## EXERCISE OBJECTIVE
In the response, the entries must appear exactly as supplied.

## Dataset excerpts
== Segment start ==
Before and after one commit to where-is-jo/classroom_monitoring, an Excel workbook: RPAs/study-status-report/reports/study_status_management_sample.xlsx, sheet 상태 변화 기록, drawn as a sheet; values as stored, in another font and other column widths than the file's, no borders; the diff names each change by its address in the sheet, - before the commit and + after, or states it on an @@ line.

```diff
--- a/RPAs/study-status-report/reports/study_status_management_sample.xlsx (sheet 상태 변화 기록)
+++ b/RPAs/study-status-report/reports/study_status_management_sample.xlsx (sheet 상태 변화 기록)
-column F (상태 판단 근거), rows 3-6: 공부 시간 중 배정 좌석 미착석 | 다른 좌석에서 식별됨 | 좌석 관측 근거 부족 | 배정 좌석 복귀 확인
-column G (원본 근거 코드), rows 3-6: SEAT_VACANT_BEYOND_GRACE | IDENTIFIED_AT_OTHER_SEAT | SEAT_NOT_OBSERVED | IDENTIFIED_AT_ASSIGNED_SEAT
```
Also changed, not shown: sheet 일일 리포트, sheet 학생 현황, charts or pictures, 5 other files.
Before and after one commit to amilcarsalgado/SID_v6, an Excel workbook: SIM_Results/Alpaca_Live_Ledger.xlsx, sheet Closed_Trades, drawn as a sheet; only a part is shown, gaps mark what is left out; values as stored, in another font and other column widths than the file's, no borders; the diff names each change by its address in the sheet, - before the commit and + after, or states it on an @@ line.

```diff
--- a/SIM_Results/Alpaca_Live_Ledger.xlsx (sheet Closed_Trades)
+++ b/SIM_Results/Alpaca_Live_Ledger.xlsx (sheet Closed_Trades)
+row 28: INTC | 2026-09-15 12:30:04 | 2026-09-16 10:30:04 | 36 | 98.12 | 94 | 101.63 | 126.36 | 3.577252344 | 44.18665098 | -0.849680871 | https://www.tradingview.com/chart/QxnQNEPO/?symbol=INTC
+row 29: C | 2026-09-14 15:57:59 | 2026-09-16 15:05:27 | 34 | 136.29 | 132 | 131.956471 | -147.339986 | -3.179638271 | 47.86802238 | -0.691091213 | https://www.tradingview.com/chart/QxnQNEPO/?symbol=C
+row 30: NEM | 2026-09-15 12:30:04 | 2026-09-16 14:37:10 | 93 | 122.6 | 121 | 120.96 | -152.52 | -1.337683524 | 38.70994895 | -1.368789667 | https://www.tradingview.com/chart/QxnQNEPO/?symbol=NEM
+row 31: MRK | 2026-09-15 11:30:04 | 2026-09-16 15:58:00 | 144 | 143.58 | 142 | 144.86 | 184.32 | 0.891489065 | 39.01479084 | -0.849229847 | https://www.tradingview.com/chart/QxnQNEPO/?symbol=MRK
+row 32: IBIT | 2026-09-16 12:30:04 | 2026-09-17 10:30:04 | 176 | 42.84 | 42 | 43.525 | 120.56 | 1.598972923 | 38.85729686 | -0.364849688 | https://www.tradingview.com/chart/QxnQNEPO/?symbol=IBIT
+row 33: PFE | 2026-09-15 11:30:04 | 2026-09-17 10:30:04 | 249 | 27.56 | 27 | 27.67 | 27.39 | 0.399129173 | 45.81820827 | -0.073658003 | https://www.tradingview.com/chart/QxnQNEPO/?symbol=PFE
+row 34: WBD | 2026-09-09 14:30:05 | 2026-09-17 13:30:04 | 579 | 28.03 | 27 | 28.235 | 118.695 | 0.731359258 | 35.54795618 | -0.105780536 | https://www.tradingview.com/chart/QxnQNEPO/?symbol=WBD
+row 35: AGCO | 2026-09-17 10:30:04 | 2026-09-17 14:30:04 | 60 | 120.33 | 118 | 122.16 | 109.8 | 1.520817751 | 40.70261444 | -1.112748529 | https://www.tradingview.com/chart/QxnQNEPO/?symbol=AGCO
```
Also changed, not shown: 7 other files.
== Segment end ==
## ANSWER SPACE
Before and after one commit to where-is-jo/classroom_monitoring, an Excel workbook: RPAs/study-status-report/reports/study_status_management_sample.xlsx, sheet 상태 변화 기록, drawn as a sheet; values as stored, in another font and other column widths than the file's, no borders; the diff names each change by its address in the sheet, - before the commit and + after, or states it on an @@ line.

```diff
--- a/RPAs/study-status-report/reports/study_status_management_sample.xlsx (sheet 상태 변화 기록)
+++ b/RPAs/study-status-report/reports/study_status_management_sample.xlsx (sheet 상태 변화 기록)
-column F (상태 판단 근거), rows 3-6: 공부 시간 중 배정 좌석 미착석 | 다른 좌석에서 식별됨 | 좌석 관측 근거 부족 | 배정 좌석 복귀 확인
-column G (원본 근거 코드), rows 3-6: SEAT_VACANT_BEYOND_GRACE | IDENTIFIED_AT_OTHER_SEAT | SEAT_NOT_OBSERVED | IDENTIFIED_AT_ASSIGNED_SEAT
```
Also changed, not shown: sheet 일일 리포트, sheet 학생 현황, charts or pictures, 5 other files.
Before and after one commit to amilcarsalgado/SID_v6, an Excel workbook: SIM_Results/Alpaca_Live_Ledger.xlsx, sheet Closed_Trades, drawn as a sheet; only a part is shown, gaps mark what is left out; values as stored, in another font and other column widths than the file's, no borders; the diff names each change by its address in the sheet, - before the commit and + after, or states it on an @@ line.

```diff
--- a/SIM_Results/Alpaca_Live_Ledger.xlsx (sheet Closed_Trades)
+++ b/SIM_Results/Alpaca_Live_Ledger.xlsx (sheet Closed_Trades)
+row 28: INTC | 2026-09-15 12:30:04 | 2026-09-16 10:30:04 | 36 | 98.12 | 94 | 101.63 | 126.36 | 3.577252344 | 44.18665098 | -0.849680871 | https://www.tradingview.com/chart/QxnQNEPO/?symbol=INTC
+row 29: C | 2026-09-14 15:57:59 | 2026-09-16 15:05:27 | 34 | 136.29 | 132 | 131.956471 | -147.339986 | -3.179638271 | 47.86802238 | -0.691091213 | https://www.tradingview.com/chart/QxnQNEPO/?symbol=C
+row 30: NEM | 2026-09-15 12:30:04 | 2026-09-16 14:37:10 | 93 | 122.6 | 121 | 120.96 | -152.52 | -1.337683524 | 38.70994895 | -1.368789667 | https://www.tradingview.com/chart/QxnQNEPO/?symbol=NEM
+row 31: MRK | 2026-09-15 11:30:04 | 2026-09-16 15:58:00 | 144 | 143.58 | 142 | 144.86 | 184.32 | 0.891489065 | 39.01479084 | -0.849229847 | https://www.tradingview.com/chart/QxnQNEPO/?symbol=MRK
+row 32: IBIT | 2026-09-16 12:30:04 | 2026-09-17 10:30:04 | 176 | 42.84 | 42 | 43.525 | 120.56 | 1.598972923 | 38.85729686 | -0.364849688 | https://www.tradingview.com/chart/QxnQNEPO/?symbol=IBIT
+row 33: PFE | 2026-09-15 11:30:04 | 2026-09-17 10:30:04 | 249 | 27.56 | 27 | 27.67 | 27.39 | 0.399129173 | 45.81820827 | -0.073658003 | https://www.tradingview.com/chart/QxnQNEPO/?symbol=PFE
+row 34: WBD | 2026-09-09 14:30:05 | 2026-09-17 13:30:04 | 579 | 28.03 | 27 | 28.235 | 118.695 | 0.731359258 | 35.54795618 | -0.105780536 | https://www.tradingview.com/chart/QxnQNEPO/?symbol=WBD
+row 35: AGCO | 2026-09-17 10:30:04 | 2026-09-17 14:30:04 | 60 | 120.33 | 118 | 122.16 | 109.8 | 1.520817751 | 40.70261444 | -1.112748529 | https://www.tradingview.com/chart/QxnQNEPO/?symbol=AGCO
```
Also changed, not shown: 7 other files.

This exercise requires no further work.